▶ **WHAT YOU ARE ASKED TO DO**
Scan the records for the word "shown". Report each line where it occurs.

▶ **Detected change data**
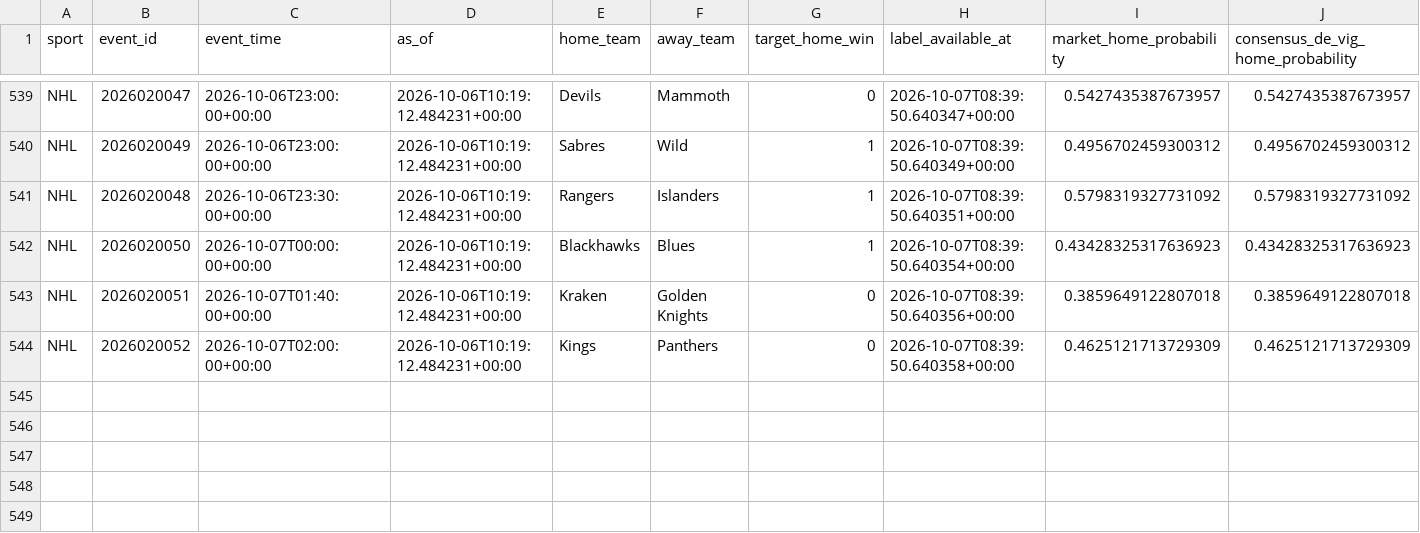
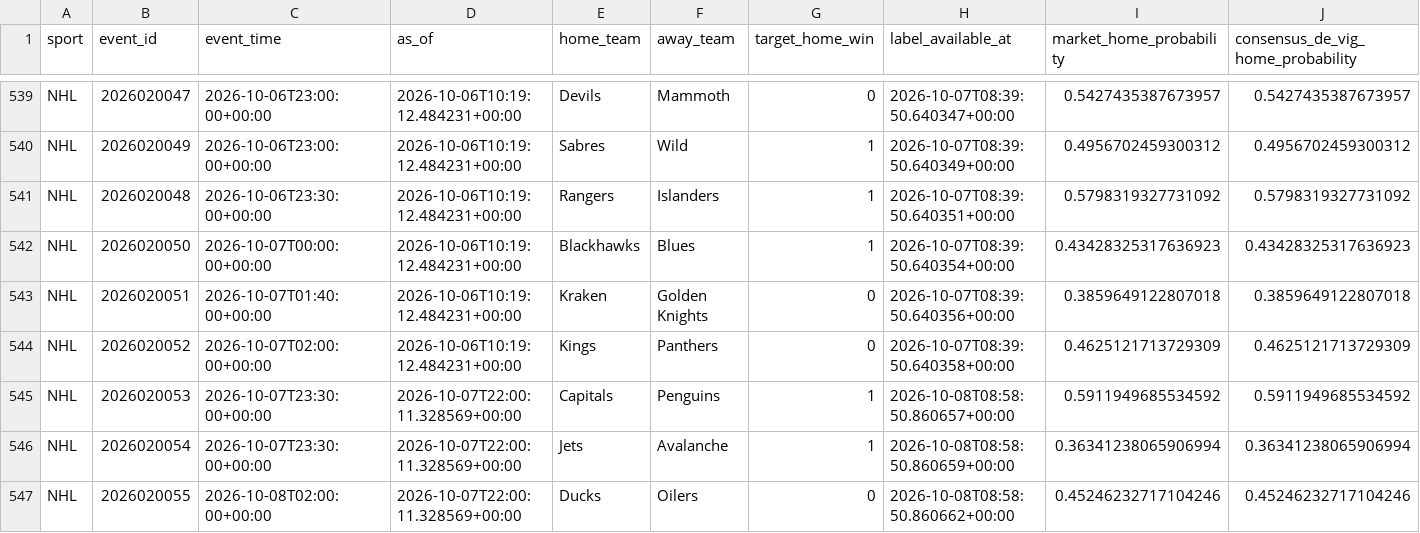
Before and after one commit to filthycashout/betp-app-, a CSV file: evidence/canonical/nhl.csv, drawn as a sheet; only a part is shown, gaps mark what is left out; rows hold the shown columns only; the diff names each change by its address in the sheet, - before the commit and + after, or states it on an @@ line.

```diff
--- a/evidence/canonical/nhl.csv
+++ b/evidence/canonical/nhl.csv
+row 545: NHL | 2026020053 | 2026-10-07T23:30:00+00:00 | 2026-10-07T22:00:11.328569+00:00 | Capitals | Penguins | 1 | 2026-10-08T08:58:50.860657+00:00 | 0.5911949685534592 | 0.5911949685534592
+row 546: NHL | 2026020054 | 2026-10-07T23:30:00+00:00 | 2026-10-07T22:00:11.328569+00:00 | Jets | Avalanche | 1 | 2026-10-08T08:58:50.860659+00:00 | 0.36341238065906994 | 0.36341238065906994
+row 547: NHL | 2026020055 | 2026-10-08T02:00:00+00:00 | 2026-10-07T22:00:11.328569+00:00 | Ducks | Oilers | 0 | 2026-10-08T08:58:50.860662+00:00 | 0.45246232717104246 | 0.45246232717104246
```
Also changed, not shown: evidence/canonical/mlb.csv, 14 other files.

▶ **OUTPUT OF THE EXERCISE**
Before and after one commit to filthycashout/betp-app-, a CSV file: evidence/canonical/nhl.csv, drawn as a sheet; only a part is shown, gaps mark what is left out; rows hold the shown columns only; the diff names each change by its address in the sheet, - before the commit and + after, or states it on an @@ line.
Also changed, not shown: evidence/canonical/mlb.csv, 14 other files.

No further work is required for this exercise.